## Data listing

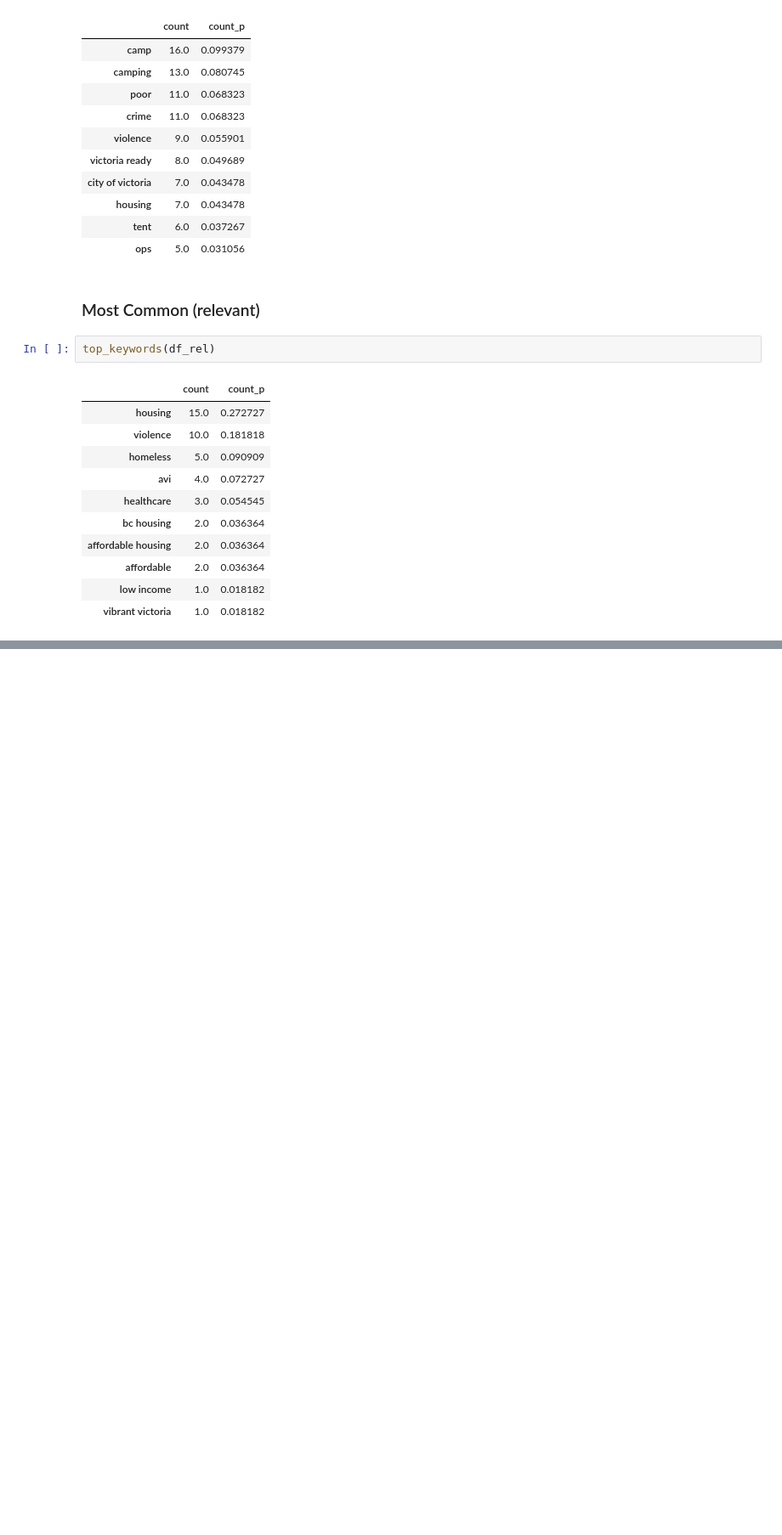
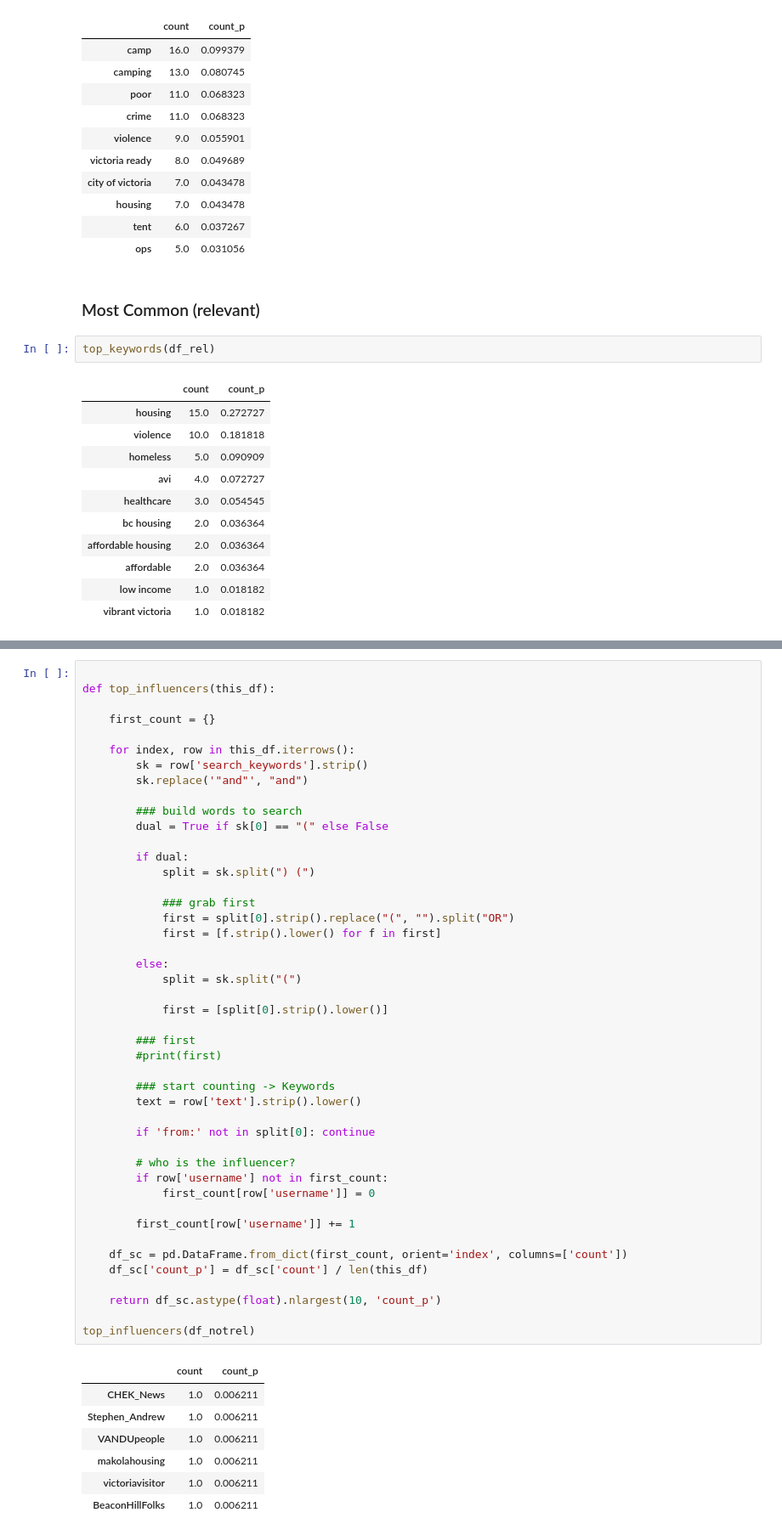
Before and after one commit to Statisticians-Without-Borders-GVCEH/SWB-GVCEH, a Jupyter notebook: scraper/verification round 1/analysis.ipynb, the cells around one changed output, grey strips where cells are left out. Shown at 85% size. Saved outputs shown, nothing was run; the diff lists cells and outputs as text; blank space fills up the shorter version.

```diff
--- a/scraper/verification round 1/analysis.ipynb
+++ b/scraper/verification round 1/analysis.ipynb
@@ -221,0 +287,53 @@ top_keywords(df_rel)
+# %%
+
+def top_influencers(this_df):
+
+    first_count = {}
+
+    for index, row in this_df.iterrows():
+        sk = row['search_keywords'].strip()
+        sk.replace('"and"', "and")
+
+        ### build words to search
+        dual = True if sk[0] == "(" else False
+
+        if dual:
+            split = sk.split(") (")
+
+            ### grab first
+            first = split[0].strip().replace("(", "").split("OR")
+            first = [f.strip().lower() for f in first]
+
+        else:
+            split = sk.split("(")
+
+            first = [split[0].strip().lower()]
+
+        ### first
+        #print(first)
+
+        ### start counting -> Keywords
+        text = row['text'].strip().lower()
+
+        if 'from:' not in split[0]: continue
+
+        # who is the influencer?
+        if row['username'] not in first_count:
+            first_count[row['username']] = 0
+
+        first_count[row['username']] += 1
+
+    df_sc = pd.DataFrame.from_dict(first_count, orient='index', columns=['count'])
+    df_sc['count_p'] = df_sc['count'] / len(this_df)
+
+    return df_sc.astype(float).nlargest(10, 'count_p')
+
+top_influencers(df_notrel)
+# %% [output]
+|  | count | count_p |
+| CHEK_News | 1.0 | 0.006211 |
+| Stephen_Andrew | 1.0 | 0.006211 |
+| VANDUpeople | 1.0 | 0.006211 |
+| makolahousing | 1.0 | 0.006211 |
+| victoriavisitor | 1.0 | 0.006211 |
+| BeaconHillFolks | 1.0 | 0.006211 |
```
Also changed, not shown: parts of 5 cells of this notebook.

---

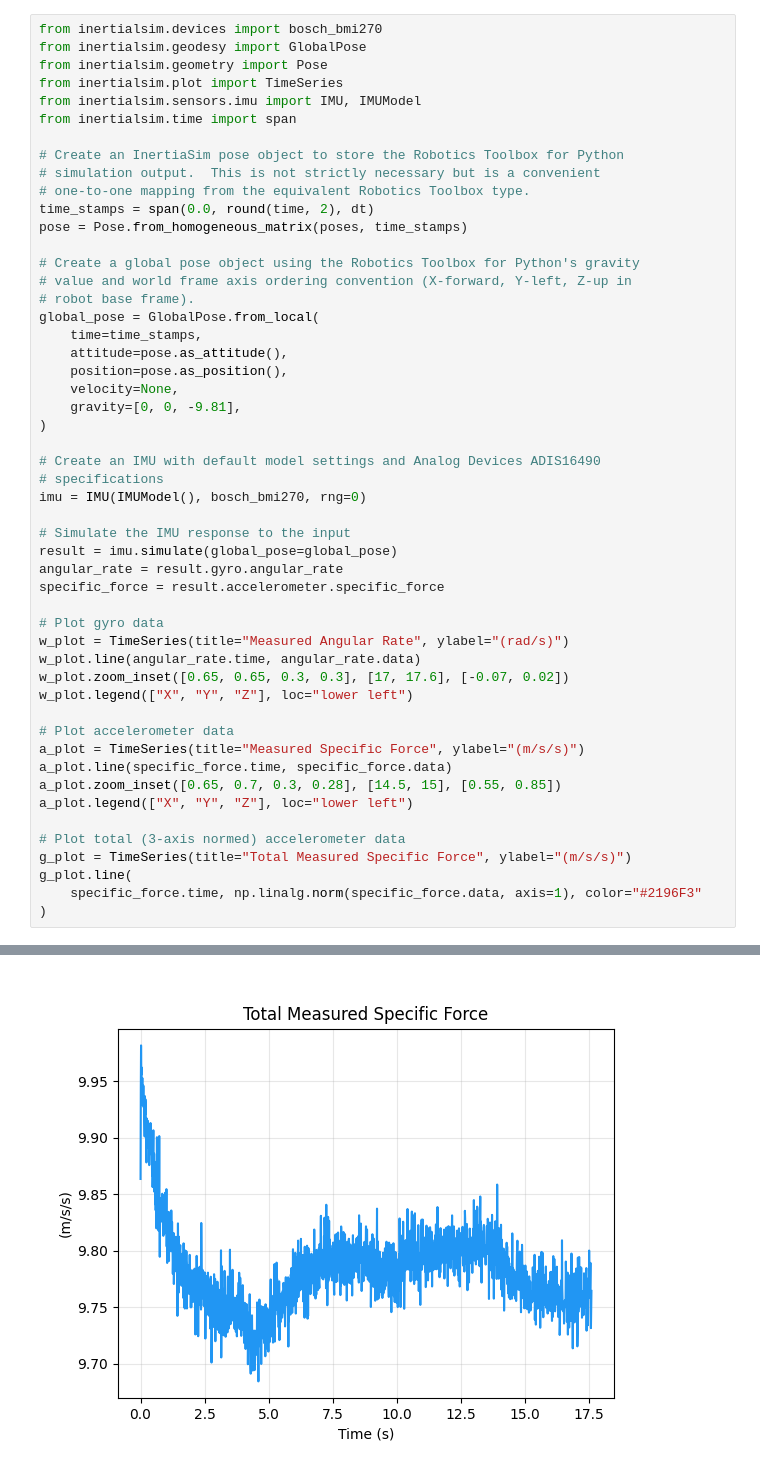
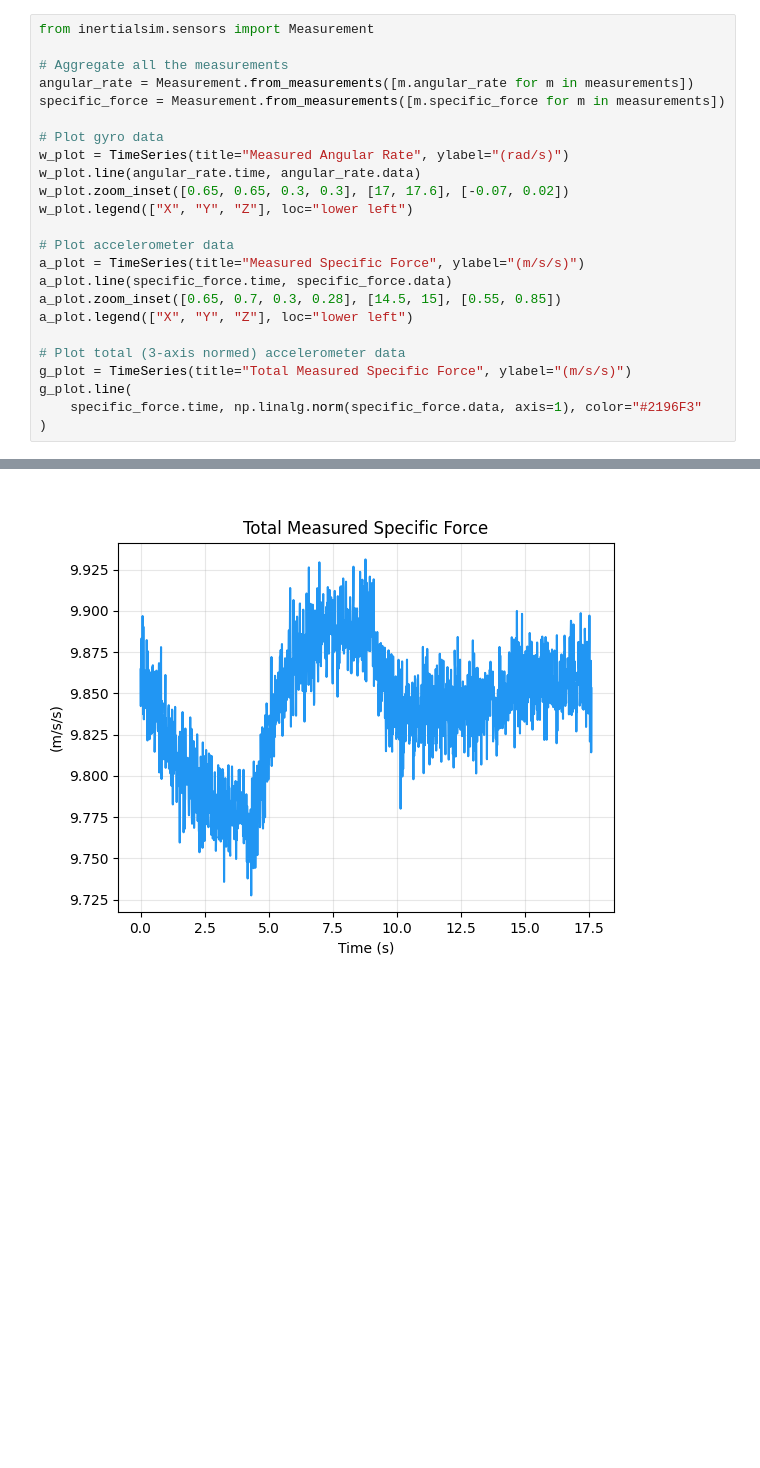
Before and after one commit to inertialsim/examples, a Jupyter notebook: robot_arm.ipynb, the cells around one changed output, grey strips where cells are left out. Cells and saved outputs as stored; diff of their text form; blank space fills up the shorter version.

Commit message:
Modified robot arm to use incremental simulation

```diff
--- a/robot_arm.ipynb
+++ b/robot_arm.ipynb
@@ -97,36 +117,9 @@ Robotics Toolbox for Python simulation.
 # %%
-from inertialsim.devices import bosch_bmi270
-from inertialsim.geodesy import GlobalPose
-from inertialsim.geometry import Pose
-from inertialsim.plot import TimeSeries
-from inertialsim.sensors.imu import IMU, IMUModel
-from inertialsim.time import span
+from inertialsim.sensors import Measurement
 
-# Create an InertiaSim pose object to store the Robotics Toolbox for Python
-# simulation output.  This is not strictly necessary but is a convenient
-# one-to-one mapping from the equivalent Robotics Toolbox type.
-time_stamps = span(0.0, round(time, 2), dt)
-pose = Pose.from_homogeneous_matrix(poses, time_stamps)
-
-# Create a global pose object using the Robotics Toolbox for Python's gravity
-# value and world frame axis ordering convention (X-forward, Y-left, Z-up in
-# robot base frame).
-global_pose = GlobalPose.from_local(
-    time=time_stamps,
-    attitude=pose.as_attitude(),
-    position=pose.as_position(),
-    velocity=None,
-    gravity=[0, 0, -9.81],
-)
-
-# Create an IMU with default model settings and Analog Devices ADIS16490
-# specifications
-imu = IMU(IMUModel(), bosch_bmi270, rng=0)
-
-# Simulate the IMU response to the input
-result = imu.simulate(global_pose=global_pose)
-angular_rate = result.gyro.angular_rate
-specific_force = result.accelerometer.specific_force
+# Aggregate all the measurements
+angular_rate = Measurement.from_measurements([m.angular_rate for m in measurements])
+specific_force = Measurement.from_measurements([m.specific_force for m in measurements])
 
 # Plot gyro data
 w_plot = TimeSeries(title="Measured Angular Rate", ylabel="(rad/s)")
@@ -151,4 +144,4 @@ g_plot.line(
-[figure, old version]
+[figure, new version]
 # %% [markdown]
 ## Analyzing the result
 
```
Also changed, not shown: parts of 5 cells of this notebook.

## Work instruction
Find the lines above with the word "output". Copy them out.

## Expected answer
Before and after one commit to Statisticians-Without-Borders-GVCEH/SWB-GVCEH, a Jupyter notebook: scraper/verification round 1/analysis.ipynb, the cells around one changed output, grey strips where cells are left out. Shown at 85% size. Saved outputs shown, nothing was run; the diff lists cells and outputs as text; blank space fills up the shorter version.
+# %% [output]
Before and after one commit to inertialsim/examples, a Jupyter notebook: robot_arm.ipynb, the cells around one changed output, grey strips where cells are left out. Cells and saved outputs as stored; diff of their text form; blank space fills up the shorter version.
-# simulation output.  This is not strictly necessary but is a convenient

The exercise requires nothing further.